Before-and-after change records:

################

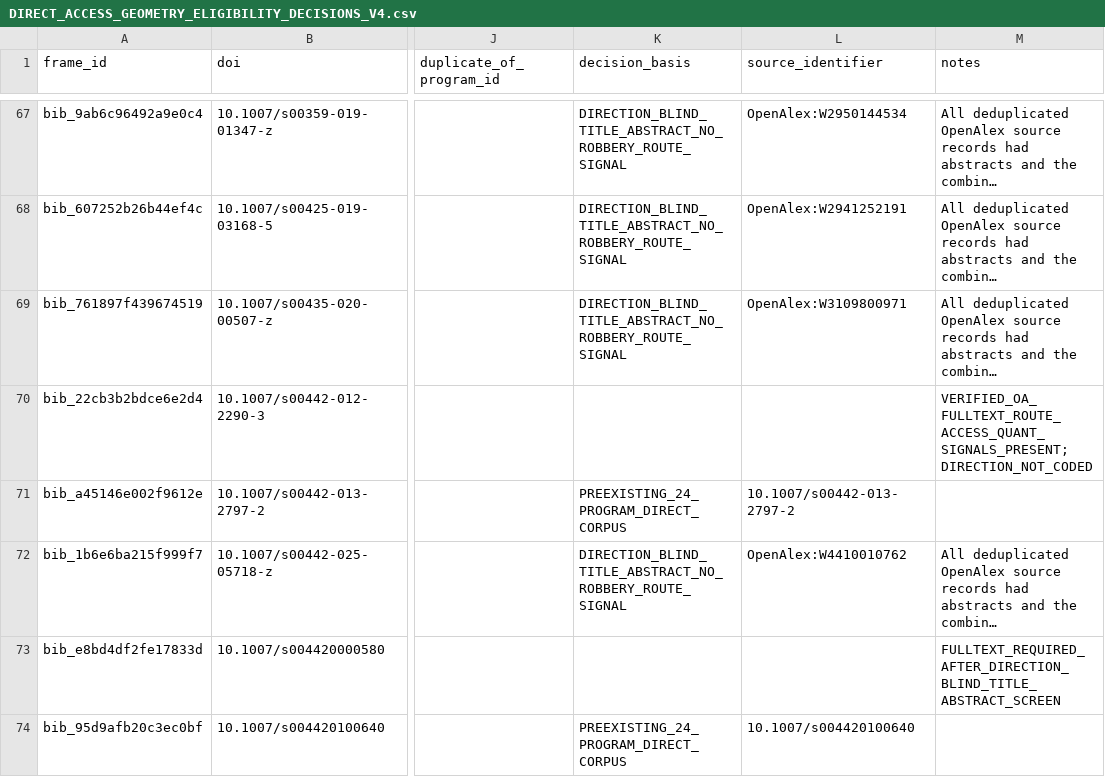
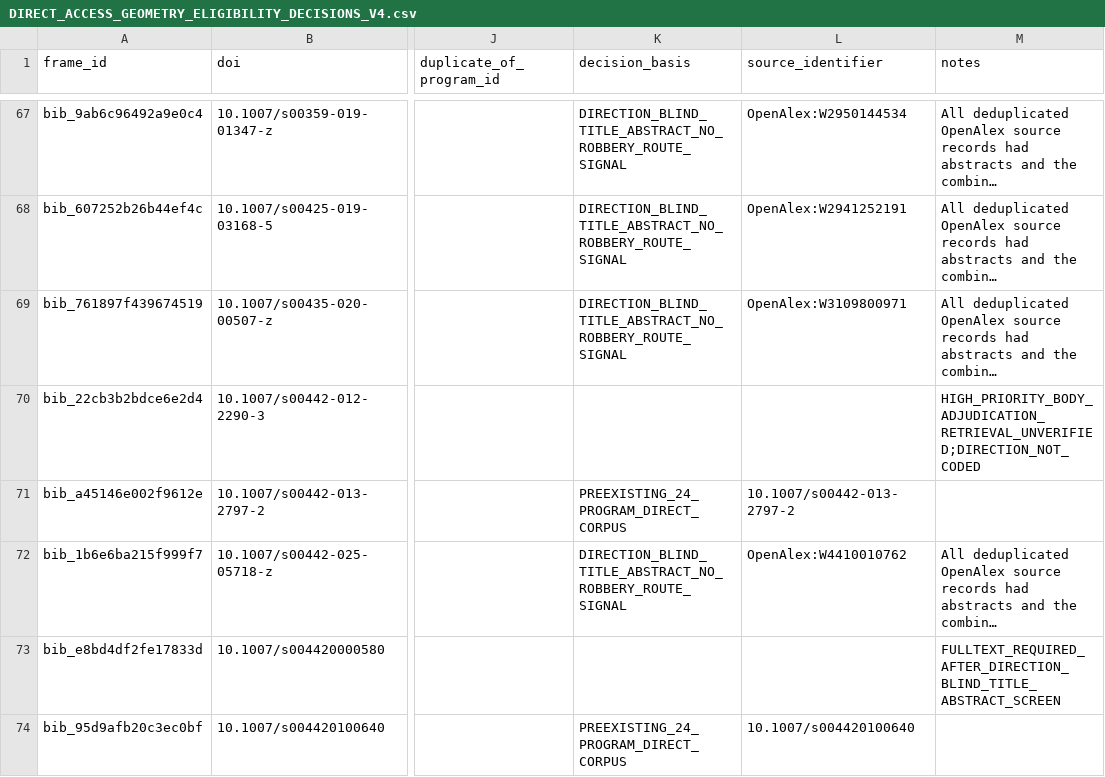
Before and after one commit to zuizui0223/bita, a CSV file: empirical/floral_defence_selectivity/formal_bibliographic_frame_v2/DIRECT_ACCESS_GEOMETRY_ELIGIBILITY_DECISIONS_V4.csv, drawn as a sheet; only a part is shown, gaps mark what is left out; long unchanged cells end in …; the diff covers the shown part only; the diff names each change by its address in the sheet, - before the commit and + after, or states it on an @@ line.

```diff
--- a/empirical/floral_defence_selectivity/formal_bibliographic_frame_v2/DIRECT_ACCESS_GEOMETRY_ELIGIBILITY_DECISIONS_V4.csv
+++ b/empirical/floral_defence_selectivity/formal_bibliographic_frame_v2/DIRECT_ACCESS_GEOMETRY_ELIGIBILITY_DECISIONS_V4.csv
-M70 (notes): VERIFIED_OA_FULLTEXT_ROUTE_ACCESS_QUANT_SIGNALS_PRESENT;DIRECTION_NOT_CODED
+M70 (notes): HIGH_PRIORITY_BODY_ADJUDICATION_RETRIEVAL_UNVERIFIED;DIRECTION_NOT_CODED
```
Also changed, not shown: 72 edited cells elsewhere in this file, 2 other files.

################

Action item :: Return only those lines of the records that contain the string "notes".

Answer section ::
-M70 (notes): VERIFIED_OA_FULLTEXT_ROUTE_ACCESS_QUANT_SIGNALS_PRESENT;DIRECTION_NOT_CODED
+M70 (notes): HIGH_PRIORITY_BODY_ADJUDICATION_RETRIEVAL_UNVERIFIED;DIRECTION_NOT_CODED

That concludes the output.